We went to our GPs and started the process, including a consultation at the public fertility clinic at Wellington Hospital. My partner Rob's GP organised a sperm test for him, which showed he had low motility. Despite this, at the back of my mind, I didn't think we would need fertility treatment and that we would conceive before it was necessary.
Working only part-time, I realised that Saffron would soon be in school, and if another baby didn't happen, I would look at something job-wise that would be a long-term challenge. This is when I merged into MOBEA. I loved the label, which my good friend and now business partner Justine Stuart started during her pregnancy with her daughter Holly.
Six months later, I was still not pregnant, so we met with Fertility Associates to look into IVF. Rob was asked to have another sperm test, and I had a blood test to check my hormone levels and to determine where my ovulation cycle was at. I was also booked in for a laparoscopy to check if I had any fallopian tube blockages or signs of endometriosis.
Four months later, I was wheeled into hospital for the laparosopy, and it confirmed stage-two endometriosis. They found lesions in several places, and they also found that my right ovary was adhered to my pelvic wall, and the fallopian tube was closed and adhered to the ovary. This explains why my bowel was adhered to my appendix at the time of removal. It also means that I am able to conceive only every two months from my left ovary.
So with endo confirmed, the fertility clinic also had my blood results, indicating hormone and ovulation levels which showed an FSH level (follicle stimulating hormone) at the upper end of the normal limit. This is one of many factors that can contribute to infertility.
Near on two years from the start of the process, Rob and I received confirmation that we had been accepted for funding and had been given a date for IVF treatment. With both of us having a few glitches in the process of making babies, we thanked our lucky stars that having Saffron was a miracle, and realised that if we really wanted another child, IVF was perhaps the answer.
So in February 2008, we embarked on the IVF process. The first live embryo did not result in a pregnancy, and we only had one frozen embryo left. I was very disappointed that I was not pregnant, and reluctant to give the embryo on ice a go. My husband was more optimistic, and said, "It's now or never - let's give this a try and, if we're unsuccessful, we will move on and be happy with our Saff."
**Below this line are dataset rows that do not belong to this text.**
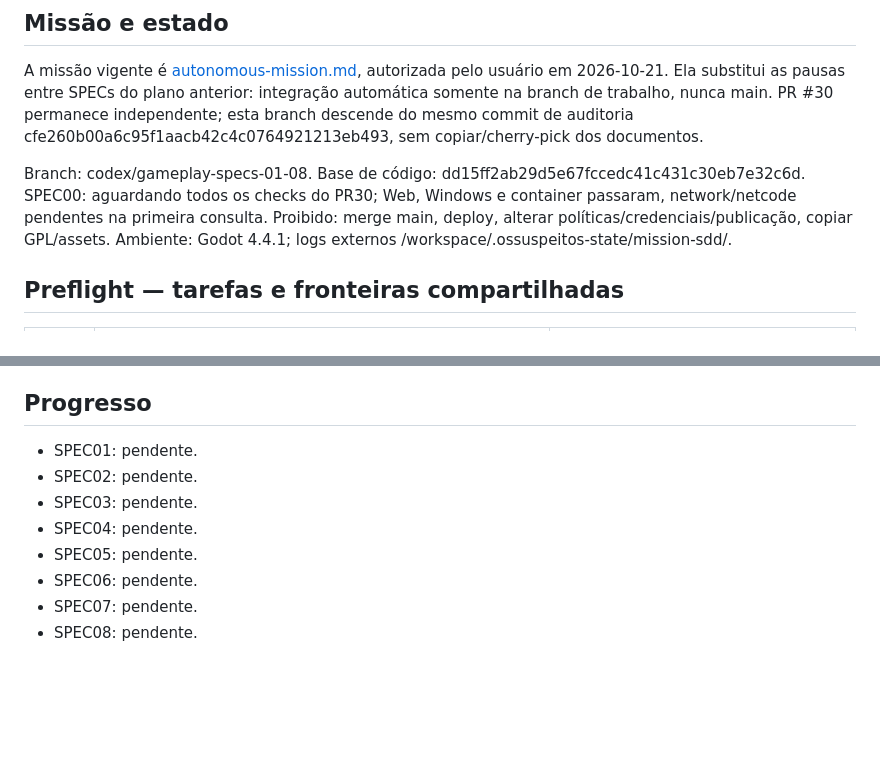
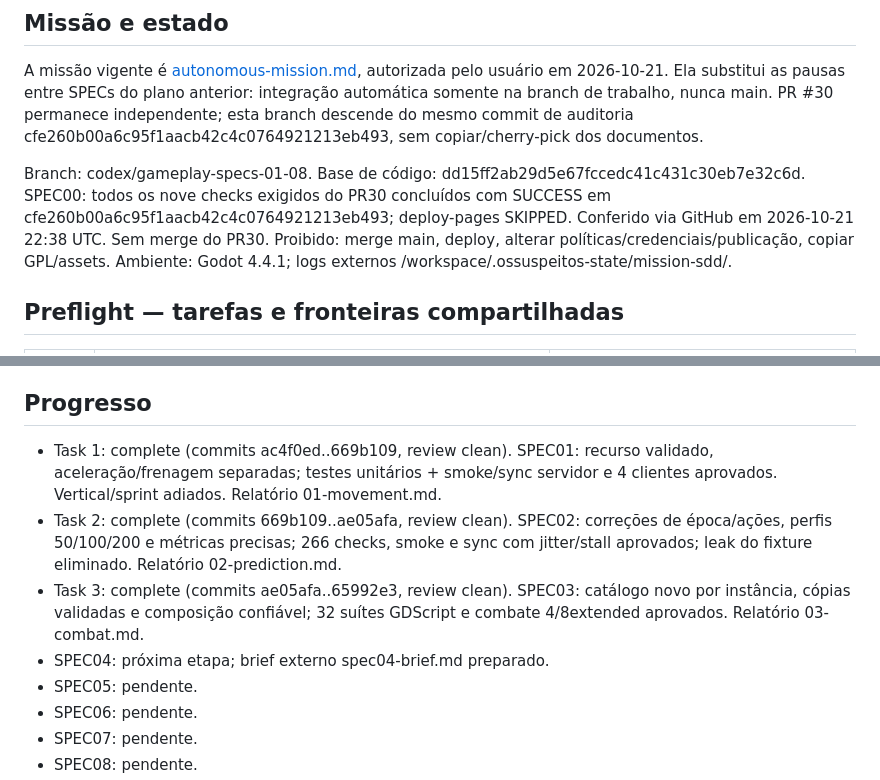
Before and after one commit to CarloshenAssis/ossuspeitos, a Markdown page: docs/gameplay-research/mission-progress.md, 2 parts joined by grey strips. Drawn GitHub-style; blank space fills up the shorter version.

Commit message:
docs: record verified SPEC01-03 integration progress

```diff
--- a/docs/gameplay-research/mission-progress.md
+++ b/docs/gameplay-research/mission-progress.md
@@ -4,7 +4,7 @@
 A missão vigente é [autonomous-mission.md](autonomous-mission.md), autorizada pelo usuário em 2026-10-21. Ela substitui as pausas entre SPECs do plano anterior: integração automática somente na branch de trabalho, nunca main. PR #30 permanece independente; esta branch descende do mesmo commit de auditoria cfe260b00a6c95f1aacb42c4c0764921213eb493, sem copiar/cherry-pick dos documentos.
 
 Branch: codex/gameplay-specs-01-08. Base de código: dd15ff2ab29d5e67fccedc41c431c30eb7e32c6d.
-SPEC00: aguardando todos os checks do PR30; Web, Windows e container passaram, network/netcode pendentes na primeira consulta.
+SPEC00: todos os nove checks exigidos do PR30 concluídos com SUCCESS em cfe260b00a6c95f1aacb42c4c0764921213eb493; deploy-pages SKIPPED. Conferido via GitHub em 2026-10-21 22:38 UTC. Sem merge do PR30.
 Proibido: merge main, deploy, alterar políticas/credenciais/publicação, copiar GPL/assets.
 Ambiente: Godot 4.4.1; logs externos /workspace/.ossuspeitos-state/mission-sdd/.
 
@@ -35,10 +35,10 @@ Ruling: preservar regras de dano/papéis atuais e não introduzir armas sociais,
 Ruling: melhorias gráficas usarão perfis opcionais medidos, mantendo baseline como default quando não houver GPU representativa — preservar desempenho/Compatibility e servidor headless — custo: certificação visual/performance real fica pendente.
 
 ## Progresso
-- SPEC01: pendente.
-- SPEC02: pendente.
-- SPEC03: pendente.
-- SPEC04: pendente.
+- Task 1: complete (commits ac4f0ed..669b109, review clean). SPEC01: recurso validado, aceleração/frenagem separadas; testes unitários + smoke/sync servidor e 4 clientes aprovados. Vertical/sprint adiados. Relatório 01-movement.md.
+- Task 2: complete (commits 669b109..ae05afa, review clean). SPEC02: correções de época/ações, perfis 50/100/200 e métricas precisas; 266 checks, smoke e sync com jitter/stall aprovados; leak do fixture eliminado. Relatório 02-prediction.md.
+- Task 3: complete (commits ae05afa..65992e3, review clean). SPEC03: catálogo novo por instância, cópias validadas e composição confiável; 32 suítes GDScript e combate 4/8extended aprovados. Relatório 03-combat.md.
+- SPEC04: próxima etapa; brief externo spec04-brief.md preparado.
 - SPEC05: pendente.
 - SPEC06: pendente.
 - SPEC07: pendente.
```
I'm pleased he talked me into trying, as we now have our son Louis. Fortunately, we only had to only go through one cycle of treatment. I had a healthy pregnancy and loved the opportunity to wear the MOBEA label as a pregnant woman.
We count our blessings that our journey was not as long as some, and we still can't quite get used to the idea that we finally have the addition to the family we have all waited so long for.
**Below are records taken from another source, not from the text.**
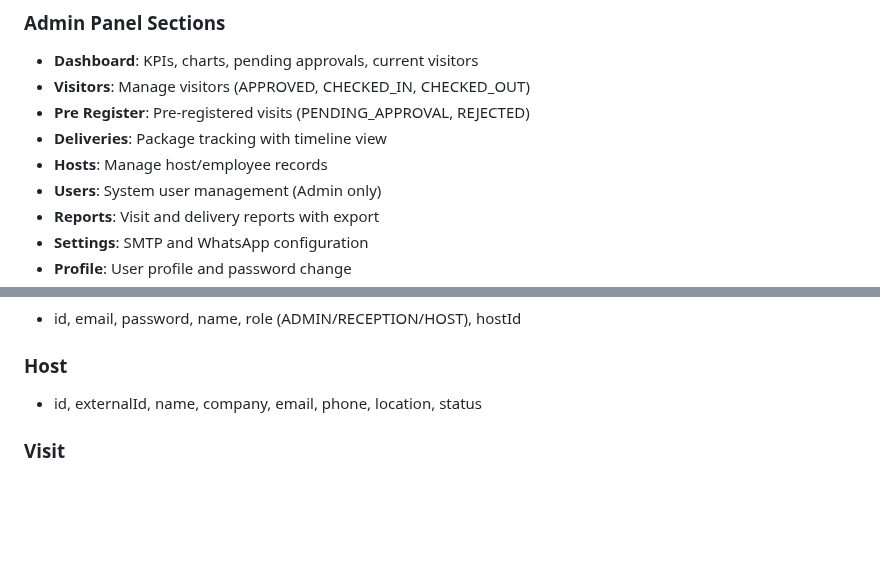
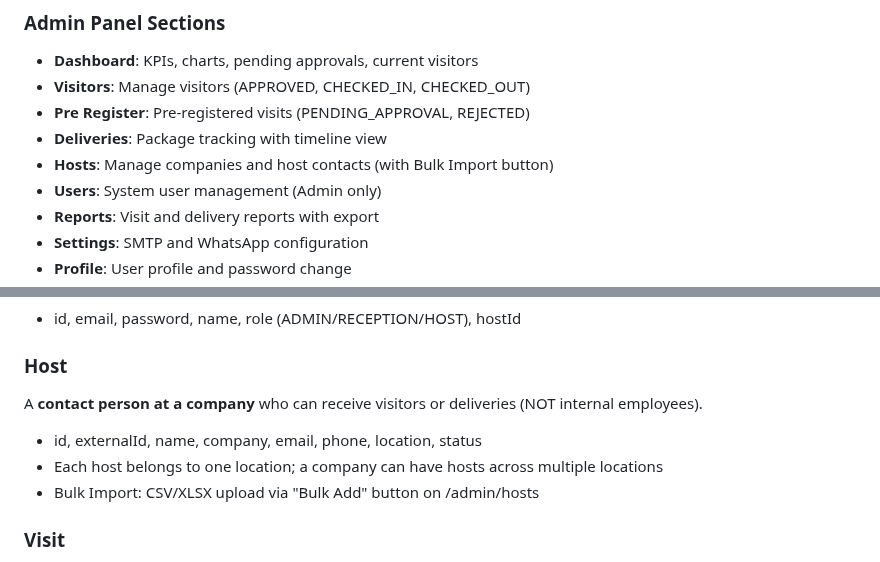
Before and after one commit to dev-noaman/arafatvisitor, a Markdown page: CLAUDE.md, 2 parts joined by grey strips. Rendered like a GitHub page; blank space fills up the shorter version.

Commit message:
docs: clarify Hosts are company contacts, not employees
- Update Admin Panel section to mention Bulk Import button
- Add description that Host = contact person at a company
- Note multi-location support and bulk import feature

Co-Authored-By: Claude Opus 4.5 <noreply@anthropic.com>

```diff
--- a/CLAUDE.md
+++ b/CLAUDE.md
@@ -106,7 +106,7 @@ The login page has quick demo login buttons for Admin, Reception, and Host roles
 - **Visitors**: Manage visitors (APPROVED, CHECKED_IN, CHECKED_OUT)
 - **Pre Register**: Pre-registered visits (PENDING_APPROVAL, REJECTED)
 - **Deliveries**: Package tracking with timeline view
-- **Hosts**: Manage host/employee records
+- **Hosts**: Manage companies and host contacts (with Bulk Import button)
 - **Users**: System user management (Admin only)
 - **Reports**: Visit and delivery reports with export
 - **Settings**: SMTP and WhatsApp configuration
@@ -293,7 +293,10 @@ GET  /admin/api/users                     # List users (Admin only)
 - id, email, password, name, role (ADMIN/RECEPTION/HOST), hostId
 
 ### Host
+A **contact person at a company** who can receive visitors or deliveries (NOT internal employees).
 - id, externalId, name, company, email, phone, location, status
+- Each host belongs to one location; a company can have hosts across multiple locations
+- Bulk Import: CSV/XLSX upload via "Bulk Add" button on /admin/hosts
 
 ### Visit
 - id, sessionId, visitorName, visitorCompany, visitorPhone, visitorEmail
```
In the back of my mind, I know that once my body has settled down after the pregnancy, various symptoms of endometriosis will return. I realise that it will never really go away for good, and it will always be a self-managing process; in what shape or form it will manifest will be a game of wait-and-see.
AS FEATURED IN ISSUE 5 OF OHbaby! MAGAZINE. CHECK OUT OTHER ARTICLES IN THIS ISSUE BELOW